We have so much to do when we are working with a client. We have to focus on establishing a great relationship with them, observing their home and noting details that they might not be sharing as we as confirming information they are giving us, looking for ways that they home can be improved to serve their needs better, noting ways that we can create solutions that will be effective and in line with their expressed budget, listening attentively to what they are sharing with us and expressing about their need and possible frustrations they have with their current home configuration, recording what we are seeing (with a checklist, notepad, measurements, or photos), and demonstrating to the client that we are capable of creating a solution that will enable them to continue living in their home for years to come. Then we have to go back to our office, make some sense of everything we have noted, heard and observed, and formulate a proposal on moving forward to create and implement a solution for them.
Then, we will take our proposal, meet with them again, determine if they are ready to proceed with what we have drafted or if it needs some revisions, learn if anything has changed since the initial meeting a few days earlier or if any of the priorities need to be revised to stay within the budget or if the clients have changed their mind about what they need or what their budgetary parameters are, or if additional issues have surfaced.
After this meeting, we may need an additional meeting to review a revised proposal, or we may have secured their agreement and be ready to get started with our renovations to their living space.

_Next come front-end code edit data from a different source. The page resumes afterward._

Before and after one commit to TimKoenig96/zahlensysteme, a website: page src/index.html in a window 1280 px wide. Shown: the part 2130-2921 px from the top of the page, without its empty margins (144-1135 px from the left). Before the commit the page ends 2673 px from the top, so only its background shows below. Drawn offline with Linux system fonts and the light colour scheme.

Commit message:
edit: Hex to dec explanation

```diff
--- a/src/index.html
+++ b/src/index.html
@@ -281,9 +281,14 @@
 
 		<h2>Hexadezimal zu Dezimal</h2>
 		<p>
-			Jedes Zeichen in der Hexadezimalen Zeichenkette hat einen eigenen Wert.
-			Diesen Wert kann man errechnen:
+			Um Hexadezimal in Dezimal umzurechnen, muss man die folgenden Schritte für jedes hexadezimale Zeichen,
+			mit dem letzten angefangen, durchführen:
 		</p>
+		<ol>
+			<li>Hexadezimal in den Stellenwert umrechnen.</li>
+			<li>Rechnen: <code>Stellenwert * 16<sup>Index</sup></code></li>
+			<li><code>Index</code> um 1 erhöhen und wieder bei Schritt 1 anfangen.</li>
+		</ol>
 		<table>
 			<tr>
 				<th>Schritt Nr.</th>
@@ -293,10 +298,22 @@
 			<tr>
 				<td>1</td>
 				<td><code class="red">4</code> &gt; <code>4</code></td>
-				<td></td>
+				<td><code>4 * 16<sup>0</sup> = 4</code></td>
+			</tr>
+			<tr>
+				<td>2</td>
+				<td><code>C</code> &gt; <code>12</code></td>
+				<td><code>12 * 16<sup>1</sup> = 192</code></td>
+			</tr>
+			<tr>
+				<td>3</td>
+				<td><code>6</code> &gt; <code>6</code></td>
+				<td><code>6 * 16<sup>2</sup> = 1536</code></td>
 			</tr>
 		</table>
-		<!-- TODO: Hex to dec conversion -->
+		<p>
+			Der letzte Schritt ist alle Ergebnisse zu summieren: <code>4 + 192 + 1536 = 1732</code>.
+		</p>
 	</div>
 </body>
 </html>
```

None of this can happen without taking good notes and documenting every step of the process. We want to make sure that we have accounted for every aspect of what the client needs and that we have addressed them in our proposal, Record keeping on the form of taking excellent notes of what we have observed, learned, and discovered are essential for creating an effective solution for our clients.